Information supplied:
■ ■ ■ ■ ■

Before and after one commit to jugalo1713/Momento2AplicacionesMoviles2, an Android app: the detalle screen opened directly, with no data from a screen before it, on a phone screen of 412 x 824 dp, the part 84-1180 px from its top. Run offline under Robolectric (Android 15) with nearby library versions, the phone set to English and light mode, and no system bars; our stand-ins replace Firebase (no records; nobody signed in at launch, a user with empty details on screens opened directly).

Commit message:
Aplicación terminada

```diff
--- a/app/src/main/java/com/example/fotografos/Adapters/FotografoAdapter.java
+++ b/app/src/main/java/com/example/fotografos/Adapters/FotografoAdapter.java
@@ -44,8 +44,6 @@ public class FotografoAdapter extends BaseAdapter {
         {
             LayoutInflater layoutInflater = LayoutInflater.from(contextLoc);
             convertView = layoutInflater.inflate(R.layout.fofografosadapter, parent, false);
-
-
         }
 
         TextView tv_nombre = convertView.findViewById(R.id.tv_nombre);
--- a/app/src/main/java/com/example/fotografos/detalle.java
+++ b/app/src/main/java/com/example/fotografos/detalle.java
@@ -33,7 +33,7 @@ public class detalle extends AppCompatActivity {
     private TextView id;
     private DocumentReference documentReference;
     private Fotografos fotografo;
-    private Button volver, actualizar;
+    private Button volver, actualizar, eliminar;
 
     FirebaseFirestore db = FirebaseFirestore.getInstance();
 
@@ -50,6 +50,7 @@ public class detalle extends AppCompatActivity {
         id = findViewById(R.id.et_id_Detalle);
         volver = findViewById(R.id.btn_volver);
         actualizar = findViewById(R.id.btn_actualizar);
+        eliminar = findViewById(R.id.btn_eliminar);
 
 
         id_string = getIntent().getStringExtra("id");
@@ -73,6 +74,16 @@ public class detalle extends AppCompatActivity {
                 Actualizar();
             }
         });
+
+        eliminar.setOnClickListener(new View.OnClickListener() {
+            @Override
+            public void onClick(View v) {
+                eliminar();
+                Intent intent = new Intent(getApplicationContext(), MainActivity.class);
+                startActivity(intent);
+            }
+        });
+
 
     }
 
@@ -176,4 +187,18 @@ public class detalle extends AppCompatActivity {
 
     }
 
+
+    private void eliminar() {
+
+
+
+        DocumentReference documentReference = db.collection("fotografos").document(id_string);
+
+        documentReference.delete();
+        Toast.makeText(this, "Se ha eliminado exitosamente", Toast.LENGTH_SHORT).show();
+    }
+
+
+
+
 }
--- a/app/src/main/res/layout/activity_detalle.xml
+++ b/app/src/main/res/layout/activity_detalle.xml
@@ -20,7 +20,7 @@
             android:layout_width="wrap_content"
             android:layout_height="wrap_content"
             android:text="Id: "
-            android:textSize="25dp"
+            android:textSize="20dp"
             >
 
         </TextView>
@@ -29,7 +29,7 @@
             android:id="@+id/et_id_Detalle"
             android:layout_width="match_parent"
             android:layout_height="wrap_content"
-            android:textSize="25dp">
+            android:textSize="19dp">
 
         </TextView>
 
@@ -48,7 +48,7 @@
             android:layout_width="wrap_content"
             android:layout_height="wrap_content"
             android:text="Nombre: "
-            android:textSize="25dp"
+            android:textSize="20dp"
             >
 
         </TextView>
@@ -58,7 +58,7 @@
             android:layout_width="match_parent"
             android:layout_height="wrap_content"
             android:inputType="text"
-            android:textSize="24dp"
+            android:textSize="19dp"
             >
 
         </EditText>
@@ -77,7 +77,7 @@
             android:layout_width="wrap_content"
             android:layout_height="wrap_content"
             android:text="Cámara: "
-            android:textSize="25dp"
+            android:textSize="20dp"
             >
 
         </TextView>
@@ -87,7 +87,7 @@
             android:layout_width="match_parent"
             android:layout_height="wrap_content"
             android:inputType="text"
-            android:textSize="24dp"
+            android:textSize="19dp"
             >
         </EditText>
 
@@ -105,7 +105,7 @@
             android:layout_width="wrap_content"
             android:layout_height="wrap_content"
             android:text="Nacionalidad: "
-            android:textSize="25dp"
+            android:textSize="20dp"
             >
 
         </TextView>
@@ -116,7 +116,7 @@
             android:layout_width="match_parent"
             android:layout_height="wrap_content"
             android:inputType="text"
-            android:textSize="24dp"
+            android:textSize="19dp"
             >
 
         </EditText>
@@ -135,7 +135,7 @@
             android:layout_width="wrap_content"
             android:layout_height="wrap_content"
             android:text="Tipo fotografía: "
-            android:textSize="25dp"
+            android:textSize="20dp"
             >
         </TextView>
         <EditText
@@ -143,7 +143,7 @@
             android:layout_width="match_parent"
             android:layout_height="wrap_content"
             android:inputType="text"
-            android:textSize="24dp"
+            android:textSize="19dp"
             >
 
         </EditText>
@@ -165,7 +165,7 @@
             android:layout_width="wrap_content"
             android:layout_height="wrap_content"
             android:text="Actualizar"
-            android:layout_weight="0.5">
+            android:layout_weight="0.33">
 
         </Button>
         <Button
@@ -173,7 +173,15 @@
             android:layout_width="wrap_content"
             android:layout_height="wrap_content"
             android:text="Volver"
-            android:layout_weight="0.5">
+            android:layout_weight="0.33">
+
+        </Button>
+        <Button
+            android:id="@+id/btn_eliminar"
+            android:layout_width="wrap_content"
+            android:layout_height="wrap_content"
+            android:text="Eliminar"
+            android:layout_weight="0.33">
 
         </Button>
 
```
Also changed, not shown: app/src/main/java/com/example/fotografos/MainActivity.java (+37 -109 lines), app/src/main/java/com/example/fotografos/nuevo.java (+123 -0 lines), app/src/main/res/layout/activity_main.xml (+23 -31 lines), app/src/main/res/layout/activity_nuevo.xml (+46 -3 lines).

■ ■ ■ ■ ■

Requirement: Tally the lines above that include "AppCompatActivity"; give only the tally.

Response below: 4